WHAT IS REQUIRED - In the copy you make, keep each entry exactly as it is and leave out all images.

[[ AVAILABLE DATA open ]]

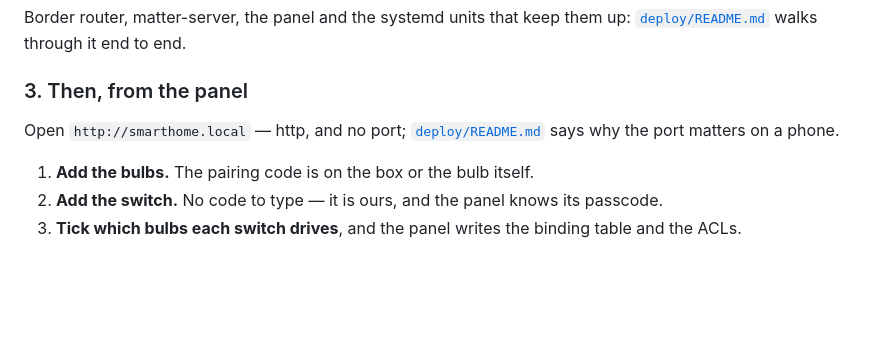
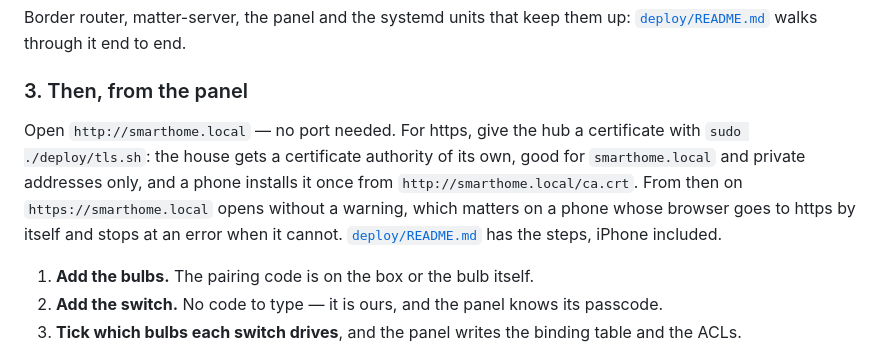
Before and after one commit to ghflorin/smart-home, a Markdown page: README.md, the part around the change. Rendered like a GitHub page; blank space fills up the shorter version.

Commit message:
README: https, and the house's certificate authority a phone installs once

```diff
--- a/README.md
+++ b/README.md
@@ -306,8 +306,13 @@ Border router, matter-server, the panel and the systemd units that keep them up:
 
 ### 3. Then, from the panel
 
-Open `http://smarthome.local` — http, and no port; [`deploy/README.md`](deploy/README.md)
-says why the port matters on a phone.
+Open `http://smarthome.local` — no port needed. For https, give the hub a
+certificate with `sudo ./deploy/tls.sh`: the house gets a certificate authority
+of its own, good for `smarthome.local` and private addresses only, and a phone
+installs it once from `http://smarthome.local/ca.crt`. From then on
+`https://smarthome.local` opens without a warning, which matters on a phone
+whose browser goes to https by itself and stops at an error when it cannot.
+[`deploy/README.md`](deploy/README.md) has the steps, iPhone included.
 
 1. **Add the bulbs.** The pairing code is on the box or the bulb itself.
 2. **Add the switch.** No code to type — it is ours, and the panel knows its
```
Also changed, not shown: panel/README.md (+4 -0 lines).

[[ AVAILABLE DATA closed ]]

FINAL ANSWER -
Before and after one commit to ghflorin/smart-home, a Markdown page: README.md, the part around the change. Rendered like a GitHub page; blank space fills up the shorter version.

Commit message:
README: https, and the house's certificate authority a phone installs once

```diff
--- a/README.md
+++ b/README.md
@@ -306,8 +306,13 @@ Border router, matter-server, the panel and the systemd units that keep them up:
 
 ### 3. Then, from the panel
 
-Open `http://smarthome.local` — http, and no port; [`deploy/README.md`](deploy/README.md)
-says why the port matters on a phone.
+Open `http://smarthome.local` — no port needed. For https, give the hub a
+certificate with `sudo ./deploy/tls.sh`: the house gets a certificate authority
+of its own, good for `smarthome.local` and private addresses only, and a phone
+installs it once from `http://smarthome.local/ca.crt`. From then on
+`https://smarthome.local` opens without a warning, which matters on a phone
+whose browser goes to https by itself and stops at an error when it cannot.
+[`deploy/README.md`](deploy/README.md) has the steps, iPhone included.
 
 1. **Add the bulbs.** The pairing code is on the box or the bulb itself.
 2. **Add the switch.** No code to type — it is ours, and the panel knows its
```
Also changed, not shown: panel/README.md (+4 -0 lines).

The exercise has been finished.